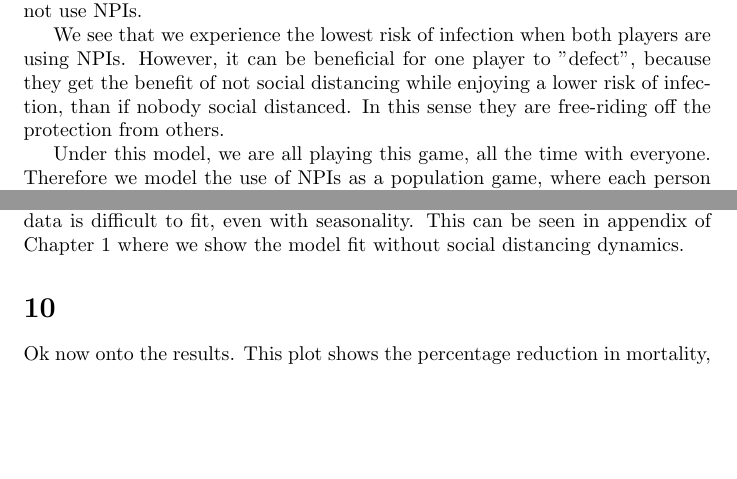
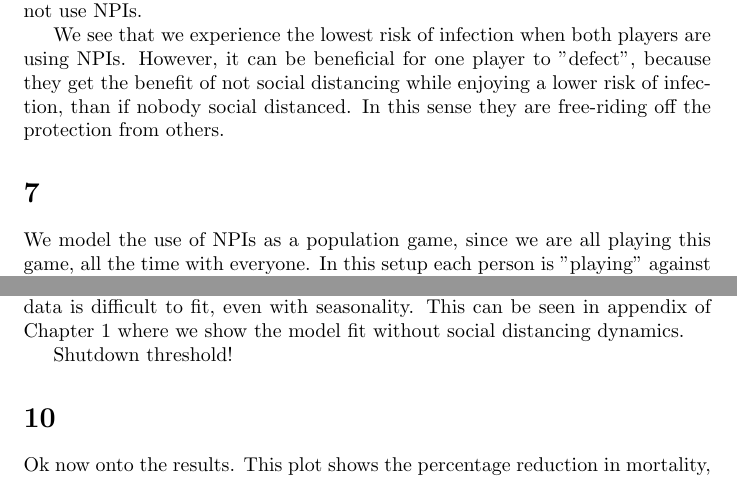
Before and after one commit to pcjentsch/pcjentsch_phd_thesis, a LaTeX document (presentation/script/script.tex): two parts of pages 2 and 3 of 10, joined at a grey line, cut so that both start at the same text, the shorter picture padded with empty space. Compiled offline with pdfLaTeX.

Commit message:
shutdown threshold

```diff
--- a/presentation/script/script.tex
+++ b/presentation/script/script.tex
@@ -63,11 +63,10 @@ In this project we incorporate feedback between the population and the infection
 
 We see that we experience the lowest risk of infection when both players are using NPIs. However, it can be beneficial for one player to "defect", because they get the benefit of not social distancing while enjoying a lower risk of infection, than if nobody social distanced. In this sense they are free-riding off the protection from others.
 
-Under this model, we are all playing this game, all the time with everyone. Therefore we model the use of NPIs as a population game, where each person is "playing" against the average behaviour of the population.
 
 \section{}
 
-We couple the fraction of people using NPIs, $x(t)$,  to the disease dynamics by modifying the infection rate proportional to $x(t)$.
+We model the use of NPIs as a population game, since we are all playing this game, all the time with everyone. In this setup each person is "playing" against the average behaviour of the population. We couple the fraction of people using NPIs, $x(t)$,  to the disease dynamics by modifying the infection rate proportional to $x(t)$.
 
 \section{}
 
@@ -86,6 +85,8 @@ Of course, workplaces cannot be completely moved to remote, so we used googles d
 We sampled 400 particles from the posterior distributions obtained through this process to perform the simulations used for the results.
 
 The coupled aspect of our model is important here as without the feedback of falling cases causing drops in transmission rates due to lower NPI usage, the data is difficult to fit, even with seasonality. This can be seen in appendix of Chapter 1 where we show the model fit without social distancing dynamics.
+
+Shutdown threshold!
 
 \section{}
 
```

○ ○ ○

**WHAT YOU ARE ASKED TO DO**
The answer should be one number, the count of lines in the data that include the string "dynamics".

**RESULT FOR THIS TASK**
3